→ **TASK REQUIREMENTS**
Word for word, print all of the entries below.

Web page revision data:
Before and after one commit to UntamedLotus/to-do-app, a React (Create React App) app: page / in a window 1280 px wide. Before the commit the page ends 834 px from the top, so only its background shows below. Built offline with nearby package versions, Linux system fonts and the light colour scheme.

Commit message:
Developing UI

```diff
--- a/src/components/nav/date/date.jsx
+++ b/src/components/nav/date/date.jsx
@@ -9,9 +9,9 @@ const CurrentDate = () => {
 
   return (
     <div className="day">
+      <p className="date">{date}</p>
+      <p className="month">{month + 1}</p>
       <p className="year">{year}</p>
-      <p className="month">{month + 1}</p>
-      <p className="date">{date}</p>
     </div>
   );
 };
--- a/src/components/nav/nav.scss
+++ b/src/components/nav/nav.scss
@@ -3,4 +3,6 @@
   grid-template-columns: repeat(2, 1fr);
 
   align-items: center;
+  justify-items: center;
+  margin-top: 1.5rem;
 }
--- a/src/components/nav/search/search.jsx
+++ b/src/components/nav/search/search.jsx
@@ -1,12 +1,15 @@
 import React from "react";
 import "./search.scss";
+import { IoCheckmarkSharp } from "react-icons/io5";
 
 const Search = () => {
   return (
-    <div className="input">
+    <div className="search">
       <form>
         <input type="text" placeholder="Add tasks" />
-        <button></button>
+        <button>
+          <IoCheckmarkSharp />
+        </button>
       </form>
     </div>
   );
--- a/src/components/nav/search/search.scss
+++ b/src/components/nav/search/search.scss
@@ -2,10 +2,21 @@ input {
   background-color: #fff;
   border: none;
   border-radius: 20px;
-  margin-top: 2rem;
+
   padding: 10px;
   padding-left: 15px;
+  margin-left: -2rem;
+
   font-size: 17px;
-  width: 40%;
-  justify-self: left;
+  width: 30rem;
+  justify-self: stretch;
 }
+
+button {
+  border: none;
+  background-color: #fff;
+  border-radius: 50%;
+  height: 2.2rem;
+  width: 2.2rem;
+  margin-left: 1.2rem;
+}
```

→ **ANSWER FOR THE TASK**
Before and after one commit to UntamedLotus/to-do-app, a React (Create React App) app: page / in a window 1280 px wide. Before the commit the page ends 834 px from the top, so only its background shows below. Built offline with nearby package versions, Linux system fonts and the light colour scheme.

Commit message:
Developing UI

```diff
--- a/src/components/nav/date/date.jsx
+++ b/src/components/nav/date/date.jsx
@@ -9,9 +9,9 @@ const CurrentDate = () => {
 
   return (
     <div className="day">
+      <p className="date">{date}</p>
+      <p className="month">{month + 1}</p>
       <p className="year">{year}</p>
-      <p className="month">{month + 1}</p>
-      <p className="date">{date}</p>
     </div>
   );
 };
--- a/src/components/nav/nav.scss
+++ b/src/components/nav/nav.scss
@@ -3,4 +3,6 @@
   grid-template-columns: repeat(2, 1fr);
 
   align-items: center;
+  justify-items: center;
+  margin-top: 1.5rem;
 }
--- a/src/components/nav/search/search.jsx
+++ b/src/components/nav/search/search.jsx
@@ -1,12 +1,15 @@
 import React from "react";
 import "./search.scss";
+import { IoCheckmarkSharp } from "react-icons/io5";
 
 const Search = () => {
   return (
-    <div className="input">
+    <div className="search">
       <form>
         <input type="text" placeholder="Add tasks" />
-        <button></button>
+        <button>
+          <IoCheckmarkSharp />
+        </button>
       </form>
     </div>
   );
--- a/src/components/nav/search/search.scss
+++ b/src/components/nav/search/search.scss
@@ -2,10 +2,21 @@ input {
   background-color: #fff;
   border: none;
   border-radius: 20px;
-  margin-top: 2rem;
+
   padding: 10px;
   padding-left: 15px;
+  margin-left: -2rem;
+
   font-size: 17px;
-  width: 40%;
-  justify-self: left;
+  width: 30rem;
+  justify-self: stretch;
 }
+
+button {
+  border: none;
+  background-color: #fff;
+  border-radius: 50%;
+  height: 2.2rem;
+  width: 2.2rem;
+  margin-left: 1.2rem;
+}
```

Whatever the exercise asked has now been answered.